6. Now that you have read about TLE, do you have a different view of psychiatric disorders like depression and psychosis? If so, how?
7. In the twenty years since the publication of Seized, researchers made improvements in treating epilepsy. What are the new therapies, and how well do they work?
About the Author
Eve LaPlante is the author of Marmee & Louisa (2012), Salem Witch Judge (2007), American Jezebel (2004), and Seized (1993), and the editor of My Heart is Boundless (2012), a collection of Abigail May Alcott’s private papers. Visit LaPlante online at www.evelaplante.com.
“A major study … The implications for psychiatry are staggering.” — Publishers Weekly
“In this fascinating account of medical research, LaPlante shows how a brain scar may cause bizarre aggressive or sexual behavior, and works of profound creative imagination.” — Howard Gardner
“The many readers who were intrigued by Oliver Sacks’s The Man Who Mistook His Wife for a Hat will welcome LaPlante’s book. More common yet less familiar than the physical manifestations of grand mal epilepsy, temporal lobe epilepsy (TLE) is a response to abnormal electrical activity in the parts of the brain controlling feeling and memory … LaPlante interweaves the stories of three contemporary sufferers with accounts of famous people who probably had the disease, including Vincent Van Gogh, Soren Kierkegaard, and Lewis Carroll. Does the development of anticonvulsant drugs preclude another Alice in Wonderland? A thoughtful final chapter examines TLE’s conjunction of personality and physiology and its impact on our concepts of personhood, creativity, and free will.

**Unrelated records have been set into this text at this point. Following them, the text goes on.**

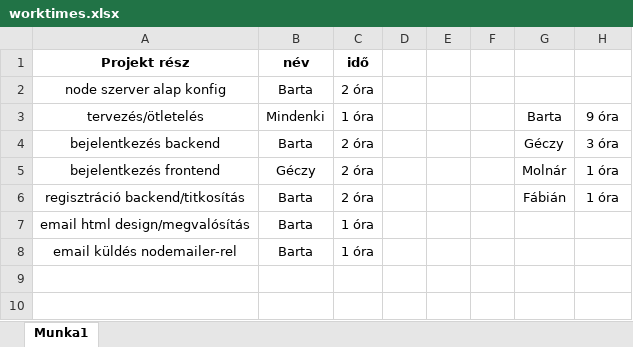
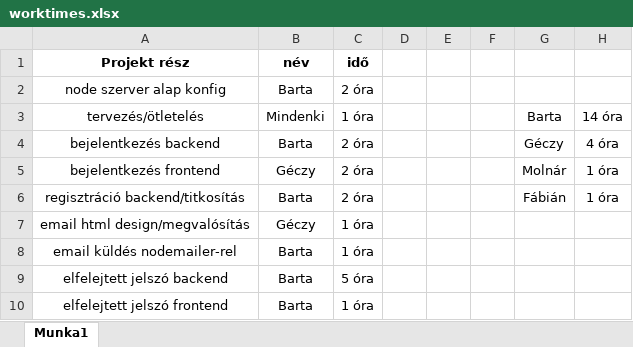
Before and after one commit to BartaBlzs/Servus-Bet, an Excel workbook: details/worktimes.xlsx, sheet Munka1, drawn as a sheet; values as stored, in another font and other column widths than the file's, no borders; the diff names each change by its address in the sheet, - before the commit and + after, or states it on an @@ line.

```diff
--- a/details/worktimes.xlsx (sheet Munka1)
+++ b/details/worktimes.xlsx (sheet Munka1)
-H3: 9 óra
+H3: 14 óra
-H4: 3 óra
+H4: 4 óra
-B7 (név): Barta
+B7 (név): Géczy
+row 9: elfelejtett jelszó backend | Barta | 5 óra
+row 10: elfelejtett jelszó frontend | Barta | 1 óra
```
Also changed, not shown: 6 other files.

Highly recommended.” — Library Journal, starred review
“LaPlante’s descriptions of the human brain are wonderfully concrete, and her empathy for TLE’s victims is clear.” — Kirkus Review